    1992 was a momentous year for CJE: The 20th anniversary of CJE and the 10th Anniversary of Lieberman Geriatric Health Centre were both celebrated and Krasnow Residence was dedicated. Next, a plan for the merger of CJE and Drexel Home was approved by their boards. Noteworthy transitions continued into 1993 with the purchase of Village Center and the conversion of Lieberman Centre’s fifth floor into a specialized Alzheimer’s Unit.

    Village Center

    In 1995, CJE joined a Managed Community Care Demonstration Program with the State of Illinois, which remained a vital component of CJE’s communitybased services for almost 20 years.

    Board Chair Lenard Schanfield

    The Center for Applied Gerontology (CAG) was also renamed the Leonard Schanfield Research Institute, in honor of past Board Chair Leonard Schanfield, who left a bequest to fund gerontological research.

    Weinberg Campus in Deerfield

    Transformations to CJE sites and property holdings continued to occur.

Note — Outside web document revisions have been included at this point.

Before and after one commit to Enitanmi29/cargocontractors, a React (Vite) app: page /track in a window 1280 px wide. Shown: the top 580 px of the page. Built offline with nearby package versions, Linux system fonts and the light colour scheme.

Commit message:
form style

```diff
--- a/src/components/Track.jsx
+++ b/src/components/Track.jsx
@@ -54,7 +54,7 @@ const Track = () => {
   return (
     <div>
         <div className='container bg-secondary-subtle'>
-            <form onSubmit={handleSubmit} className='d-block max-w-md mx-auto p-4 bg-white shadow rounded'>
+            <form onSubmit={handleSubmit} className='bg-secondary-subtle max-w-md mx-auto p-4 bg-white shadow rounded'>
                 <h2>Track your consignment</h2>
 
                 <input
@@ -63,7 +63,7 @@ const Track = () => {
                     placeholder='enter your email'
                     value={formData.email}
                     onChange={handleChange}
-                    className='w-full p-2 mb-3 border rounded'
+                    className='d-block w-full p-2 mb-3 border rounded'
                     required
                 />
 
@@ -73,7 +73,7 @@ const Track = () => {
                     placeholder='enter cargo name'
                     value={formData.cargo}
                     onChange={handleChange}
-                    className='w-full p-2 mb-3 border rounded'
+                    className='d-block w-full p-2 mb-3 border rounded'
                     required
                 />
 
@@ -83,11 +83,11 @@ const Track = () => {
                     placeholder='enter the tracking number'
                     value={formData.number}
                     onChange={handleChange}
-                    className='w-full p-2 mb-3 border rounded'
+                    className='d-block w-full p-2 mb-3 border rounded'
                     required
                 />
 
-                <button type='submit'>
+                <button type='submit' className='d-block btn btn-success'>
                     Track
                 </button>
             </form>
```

In 1996, construction began at Weinberg Campus in Deerfield, the Morse Avenue Neighborhood Center closed, and a renovation of Lieberman Centre was completed. Weinberg Community for Senior Living opened as one of the first licensed assisted living communities in Illinois. This campus includes Gidwitz Place for Assisted Living and The Friend Center for Memory Care.

    1997 also saw the merger of CJE and Drexel Home Boards of Directors as well as the opening of an eight-bed short-term rehabilitation unit at Lieberman Geriatric Health Centre.

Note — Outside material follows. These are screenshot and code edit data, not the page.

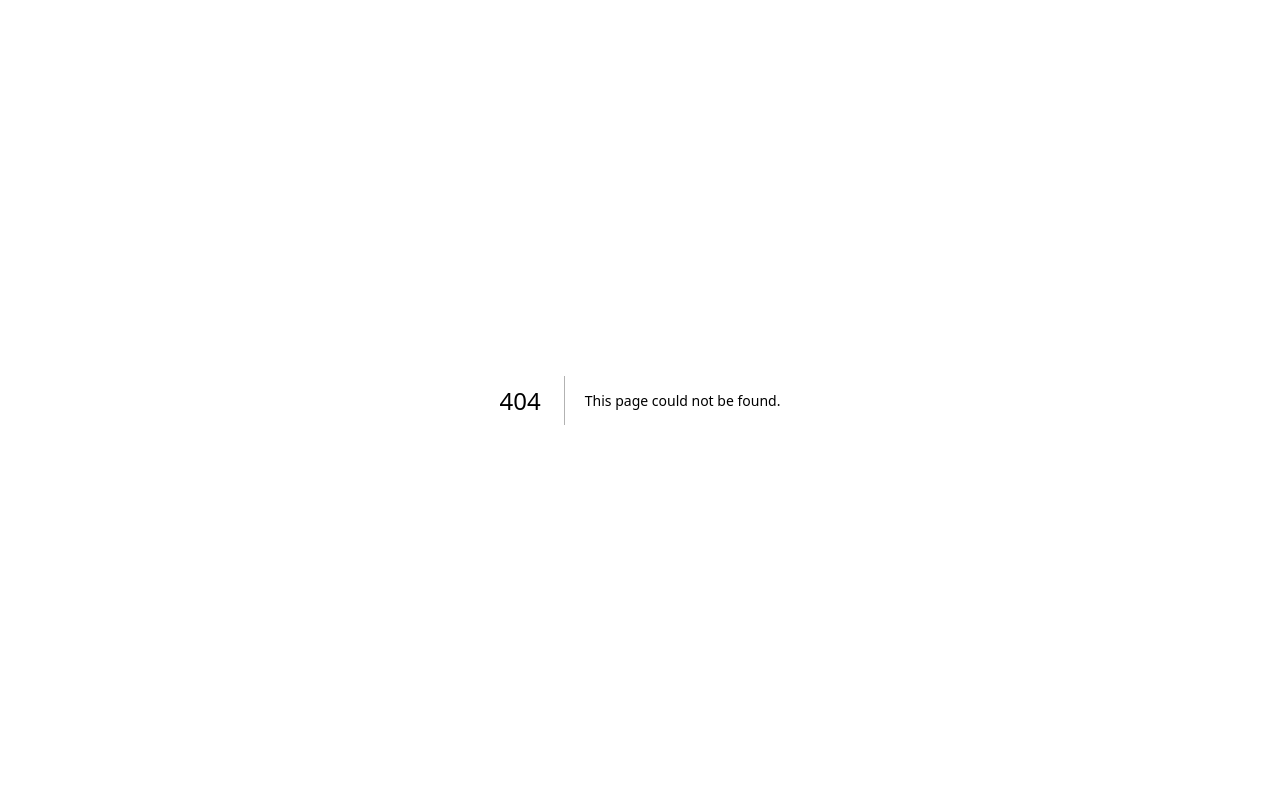
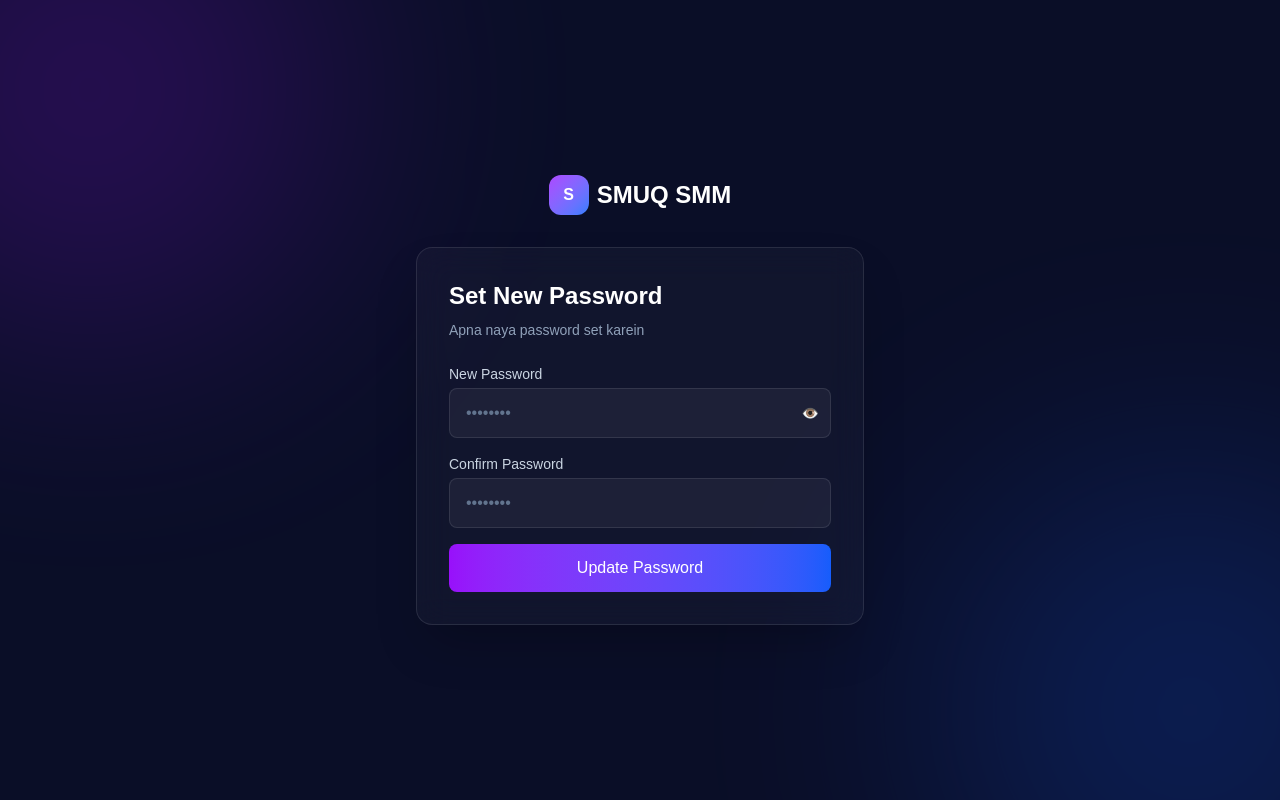
Before and after one commit to ertumanshorts14-coder/smm-panel, a Next.js app: page /reset-password in a window 1280 px wide. Before the commit this address had no page. Built offline with nearby package versions, Linux system fonts and the light colour scheme; no server answers.

Commit message:
Add forgot password, reset password, remember me, show password

```diff
--- /dev/null
+++ b/src/app/forgot-password/page.tsx
@@ -0,0 +1,108 @@
+'use client'
+
+import { useState } from 'react'
+import Link from 'next/link'
+import { createClient } from '@/lib/supabase/client'
+
+export default function ForgotPasswordPage() {
+  const [email, setEmail] = useState('')
+  const [sent, setSent] = useState(false)
+  const [error, setError] = useState('')
+  const [loading, setLoading] = useState(false)
+  const supabase = createClient()
+
+  const handleReset = async (e: React.FormEvent) => {
+    e.preventDefault()
+    setError('')
+    setLoading(true)
+
+    const { error } = await supabase.auth.resetPasswordForEmail(email, {
+      redirectTo: `${window.location.origin}/reset-password`,
+    })
+
+    if (error) {
+      setError(error.message)
+      setLoading(false)
+      return
+    }
+
+    setSent(true)
+    setLoading(false)
+  }
+
+  return (
+    <main className="min-h-screen flex items-center justify-center bg-[#0A0E27] relative overflow-hidden px-4">
+      <div className="absolute -top-40 -left-40 w-[500px] h-[500px] bg-purple-600 rounded-full blur-[128px] opacity-20"></div>
+      <div className="absolute -bottom-40 -right-40 w-[500px] h-[500px] bg-blue-600 rounded-full blur-[128px] opacity-20"></div>
+
+      <div className="relative w-full max-w-md">
+        <Link href="/" className="flex items-center justify-center gap-2 mb-8">
+          <div className="w-10 h-10 rounded-xl bg-gradient-to-br from-purple-500 to-blue-500 flex items-center justify-center font-bold text-white">
+            S
+          </div>
+          <span className="text-2xl font-bold text-white">SMUQ SMM</span>
+        </Link>
+
+        <div className="bg-white/[0.03] backdrop-blur-lg border border-white/10 rounded-2xl p-6 md:p-8 shadow-2xl">
+          {sent ? (
+            <div className="text-center">
+              <div className="text-5xl mb-4">📧</div>
+              <h1 className="text-2xl font-bold text-white mb-2">Email Sent!</h1>
+              <p className="text-slate-400 text-sm mb-6">
+                <b className="text-white">{email}</b> pe reset link bheji gayi hai. Inbox check karein (Spam bhi).
+              </p>
+              <Link
+                href="/login"
+                className="block w-full text-center bg-gradient-to-r from-purple-600 to-blue-600 text-white py-3 rounded-lg font-medium"
+              >
+                Back to Login
+              </Link>
+            </div>
+          ) : (
+            <>
+              <h1 className="text-2xl font-bold text-white mb-2">Forgot Password?</h1>
+              <p className="text-slate-400 text-sm mb-6">
+                Email daalein, hum reset link bhejenge
+              </p>
+
+              {error && (
+                <div className="bg-red-500/10 border border-red-500/30 text-red-300 px-4 py-3 rounded-lg mb-4 text-sm">
+                  {error}
+                </div>
+              )}
+
+              <form onSubmit={handleReset} className="space-y-4">
+                <div>
+                  <label className="block text-sm font-medium text-slate-300 mb-1">Email</label>
+                  <input
+                    type="email"
+                    value={email}
+                    onChange={(e) => setEmail(e.target.value)}
+                    required
+                    className="w-full px-4 py-3 bg-white/5 border border-white/10 rounded-lg focus:outline-none focus:ring-2 focus:ring-purple-500 text-white placeholder-slate-500"
+                    placeholder="you@example.com"
+                  />
+                </div>
+
+                <button
+                  type="submit"
+                  disabled={loading}
+                  className="w-full bg-gradient-to-r from-purple-600 to-blue-600 text-white py-3 rounded-lg font-medium disabled:opacity-50 transition"
+                >
+                  {loading ? 'Sending...' : 'Send Reset Link'}
+                </button>
+              </form>
+
+              <p className="text-center text-slate-400 text-sm mt-6">
+                Remember password?{' '}
+                <Link href="/login" className="text-purple-400 hover:text-purple-300 font-medium">
+                  Login
+                </Link>
+              </p>
+            </>
+          )}
+        </div>
+      </div>
+    </main>
+  )
+}
--- a/src/app/login/page.tsx
+++ b/src/app/login/page.tsx
@@ -1,6 +1,6 @@
 'use client'
 
-import { useState } from 'react'
+import { useState, useEffect } from 'react'
 import { useRouter } from 'next/navigation'
 import Link from 'next/link'
 import { createClient } from '@/lib/supabase/client'
@@ -9,15 +9,32 @@ export default function LoginPage() {
   const [email, setEmail] = useState('')
   const [password, setPassword] = useState('')
   const [showPassword, setShowPassword] = useState(false)
+  const [rememberMe, setRememberMe] = useState(false)
   const [error, setError] = useState('')
   const [loading, setLoading] = useState(false)
   const router = useRouter()
   const supabase = createClient()
 
+  // Load saved email on mount
+  useEffect(() => {
+    const savedEmail = localStorage.getItem('smuq_saved_email')
+    if (savedEmail) {
+      setEmail(savedEmail)
+      setRememberMe(true)
+    }
+  }, [])
+
   const handleLogin = async (e: React.FormEvent) => {
     e.preventDefault()
     setError('')
     setLoading(true)
+
+    // Save or remove email based on remember me
+    if (rememberMe) {
+      localStorage.setItem('smuq_saved_email', email)
+    } else {
+      localStorage.removeItem('smuq_saved_email')
+    }
 
     const { error } = await supabase.auth.signInWithPassword({
       email,
@@ -36,12 +53,10 @@ export default function LoginPage() {
 
   return (
     <main className="min-h-screen flex items-center justify-center bg-[#0A0E27] relative overflow-hidden px-4">
-      {/* Aurora glow */}
       <div className="absolute -top-40 -left-40 w-[500px] h-[500px] bg-purple-600 rounded-full blur-[128px] opacity-20"></div>
       <div className="absolute -bottom-40 -right-40 w-[500px] h-[500px] bg-blue-600 rounded-full blur-[128px] opacity-20"></div>
 
       <div className="relative w-full max-w-md">
-        {/* Logo */}
         <Link href="/" className="flex items-center justify-center gap-2 mb-8">
           <div className="w-10 h-10 rounded-xl bg-gradient-to-br from-purple-500 to-blue-500 flex items-center justify-center font-bold text-white">
             S
@@ -61,9 +76,7 @@ export default function LoginPage() {
 
           <form onSubmit={handleLogin} className="space-y-4">
             <div>
-              <label className="block text-sm font-medium text-slate-300 mb-1">
-                Email
-              </label>
+              <label className="block text-sm font-medium text-slate-300 mb-1">Email</label>
               <input
                 type="email"
                 value={email}
@@ -75,9 +88,7 @@ export default function LoginPage() {
             </div>
 
             <div>
-              <label className="block text-sm font-medium text-slate-300 mb-1">
-                Password
-              </label>
+              <label className="block text-sm font-medium text-slate-300 mb-1">Password</label>
               <div className="relative">
                 <input
                   type={showPassword ? 'text' : 'password'}
@@ -90,22 +101,31 @@ export default function LoginPage() {
                 <button
                   type="button"
                   onClick={() => setShowPassword(!showPassword)}
-                  className="absolute right-3 top-1/2 -translate-y-1/2 text-slate-400 hover:text-white"
-                  aria-label={showPassword ? 'Hide password' : 'Show password'}
+                  className="absolute right-3 top-1/2 -translate-y-1/2 text-slate-400 hover:text-white text-sm"
                 >
-                  {showPassword ? (
-                    <svg width="20" height="20" viewBox="0 0 24 24" fill="none" stroke="currentColor" strokeWidth="2">
-                      <path d="M17.94 17.94A10.07 10.07 0 0 1 12 20c-7 0-11-8-11-8a18.45 18.45 0 0 1 5.06-5.94M9.9 4.24A9.12 9.12 0 0 1 12 4c7 0 11 8 11 8a18.5 18.5 0 0 1-2.16 3.19m-6.72-1.07a3 3 0 1 1-4.24-4.24"></path>
-                      <line x1="1" y1="1" x2="23" y2="23"></line>
-                    </svg>
-                  ) : (
-                    <svg width="20" height="20" viewBox="0 0 24 24" fill="none" stroke="currentColor" strokeWidth="2">
-                      <path d="M1 12s4-8 11-8 11 8 11 8-4 8-11 8-11-8-11-8z"></path>
-                      <circle cx="12" cy="12" r="3"></circle>
-                    </svg>
-                  )}
+                  {showPassword ? '🙈' : '👁️'}
                 </button>
               </div>
+            </div>
+
+            {/* Remember + Forgot */}
+            <div className="flex items-center justify-between text-sm">
+              <label className="flex items-center gap-2 cursor-pointer">
+                <input
+                  type="checkbox"
+                  checked={rememberMe}
+                  onChange={(e) => setRememberMe(e.target.checked)}
+                  className="w-4 h-4 rounded border-white/20 bg-white/5 text-purple-600 focus:ring-purple-500 focus:ring-offset-0 cursor-pointer"
+                />
+                <span className="text-slate-300">Remember me</span>
+              </label>
+
+              <Link
+                href="/forgot-password"
+                className="text-purple-400 hover:text-purple-300 font-medium"
+              >
+                Forgot Password?
+              </Link>
             </div>
 
             <button
--- /dev/null
+++ b/src/app/reset-password/page.tsx
@@ -0,0 +1,129 @@
+'use client'
+
+import { useState, useEffect } from 'react'
+import { useRouter } from 'next/navigation'
+import Link from 'next/link'
+import { createClient } from '@/lib/supabase/client'
+
+export default function ResetPasswordPage() {
+  const [password, setPassword] = useState('')
+  const [confirm, setConfirm] = useState('')
+  const [showPassword, setShowPassword] = useState(false)
+  const [error, setError] = useState('')
+  const [loading, setLoading] = useState(false)
+  const [success, setSuccess] = useState(false)
+  const router = useRouter()
+  const supabase = createClient()
+
+  const handleReset = async (e: React.FormEvent) => {
+    e.preventDefault()
+    setError('')
+
+    if (password !== confirm) {
+      setError('Passwords do not match')
+      return
+    }
+
+    if (password.length < 6) {
+      setError('Password must be at least 6 characters')
+      return
+    }
+
+    setLoading(true)
+
+    const { error } = await supabase.auth.updateUser({ password })
+
+    if (error) {
+      setError(error.message)
+      setLoading(false)
+      return
+    }
+
+    setSuccess(true)
+    setLoading(false)
+
+    setTimeout(() => {
+      router.push('/login')
+    }, 2500)
+  }
+
+  return (
+    <main className="min-h-screen flex items-center justify-center bg-[#0A0E27] relative overflow-hidden px-4">
+      <div className="absolute -top-40 -left-40 w-[500px] h-[500px] bg-purple-600 rounded-full blur-[128px] opacity-20"></div>
+      <div className="absolute -bottom-40 -right-40 w-[500px] h-[500px] bg-blue-600 rounded-full blur-[128px] opacity-20"></div>
+
+      <div className="relative w-full max-w-md">
+        <Link href="/" className="flex items-center justify-center gap-2 mb-8">
+          <div className="w-10 h-10 rounded-xl bg-gradient-to-br from-purple-500 to-blue-500 flex items-center justify-center font-bold text-white">
+            S
+          </div>
+          <span className="text-2xl font-bold text-white">SMUQ SMM</span>
+        </Link>
+
+        <div className="bg-white/[0.03] backdrop-blur-lg border border-white/10 rounded-2xl p-6 md:p-8 shadow-2xl">
+          {success ? (
+            <div className="text-center">
+              <div className="text-5xl mb-4">✅</div>
+              <h1 className="text-2xl font-bold text-white mb-2">Password Updated!</h1>
+              <p className="text-slate-400 text-sm">Login page pe redirect ho raha hai...</p>
+            </div>
+          ) : (
+            <>
+              <h1 className="text-2xl font-bold text-white mb-2">Set New Password</h1>
+              <p className="text-slate-400 text-sm mb-6">Apna naya password set karein</p>
+
+              {error && (
+                <div className="bg-red-500/10 border border-red-500/30 text-red-300 px-4 py-3 rounded-lg mb-4 text-sm">
+                  {error}
+                </div>
+              )}
+
+              <form onSubmit={handleReset} className="space-y-4">
+                <div>
+                  <label className="block text-sm font-medium text-slate-300 mb-1">New Password</label>
+                  <div className="relative">
+                    <input
+                      type={showPassword ? 'text' : 'password'}
+                      value={password}
+                      onChange={(e) => setPassword(e.target.value)}
+                      required
+                      className="w-full px-4 py-3 pr-12 bg-white/5 border border-white/10 rounded-lg focus:outline-none focus:ring-2 focus:ring-purple-500 text-white placeholder-slate-500"
+                      placeholder="••••••••"
+                    />
+                    <button
+                      type="button"
+                      onClick={() => setShowPassword(!showPassword)}
+                      className="absolute right-3 top-1/2 -translate-y-1/2 text-slate-400 hover:text-white text-sm"
+                    >
+                      {showPassword ? '🙈' : '👁️'}
+                    </button>
+                  </div>
+                </div>
+
+                <div>
+                  <label className="block text-sm font-medium text-slate-300 mb-1">Confirm Password</label>
+                  <input
+                    type={showPassword ? 'text' : 'password'}
+                    value={confirm}
+                    onChange={(e) => setConfirm(e.target.value)}
+                    required
+                    className="w-full px-4 py-3 bg-white/5 border border-white/10 rounded-lg focus:outline-none focus:ring-2 focus:ring-purple-500 text-white placeholder-slate-500"
+                    placeholder="••••••••"
+                  />
+                </div>
+
+                <button
+                  type="submit"
+                  disabled={loading}
+                  className="w-full bg-gradient-to-r from-purple-600 to-blue-600 text-white py-3 rounded-lg font-medium disabled:opacity-50 transition"
+                >
+                  {loading ? 'Updating...' : 'Update Password'}
+                </button>
+              </form>
+            </>
+          )}
+        </div>
+      </div>
+    </main>
+  )
+}
```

    In 1998, CJE opened ts Home Health Agency, which received state licensure and Medicare certification the following year.

    Weinberg Campus in Deerfield

    In 1999, Weinberg Community welcomed Adult Day Services-Deerfield to the Friend Center to provide daytime care and services for those with early Alzheimer’s and related disorders. Also in 1999, we see the launch of Holocaust Community Services—a partnership of CJE, JCFS, and Jewish Federation—to identify and provide a wide range of services to survivors in Chicago and its suburbs.

    HCS Logo

    This brings us to the year 2000 when CJE established Partners in Care, an initiative to better serve the elderly by integrating social and medical services into the primary care arena. It expanded to four sites with a research evaluation component. With geographic expansion as its priority, a CJE/Federation Task Force on Expansion of Services issued a document in May 2000 titled “Framework for CJE Expansion.” This is also the year that CJE begins expanding its services to the northern suburbs.

    Stay tuned for more #CJEis50 history highlighting the years that followed in our next issue of LIFE—and follow us on social media to fi nd out how we’re celebrating 50 years of serving older adults and their families in the community!

CJE History Book

We are grateful to CJE Board members Leonard Worsek, Alan Greene, and Sondra Fineberg Kraff for their valuable research and insight into CJE SeniorLife’s fascinating history. Much of the information for this feature comes from the comprehensive The History of CJE SeniorLife book. A special edition in commemoration of CJE’s 50th anniversary is available on Amazon.com for purchase now!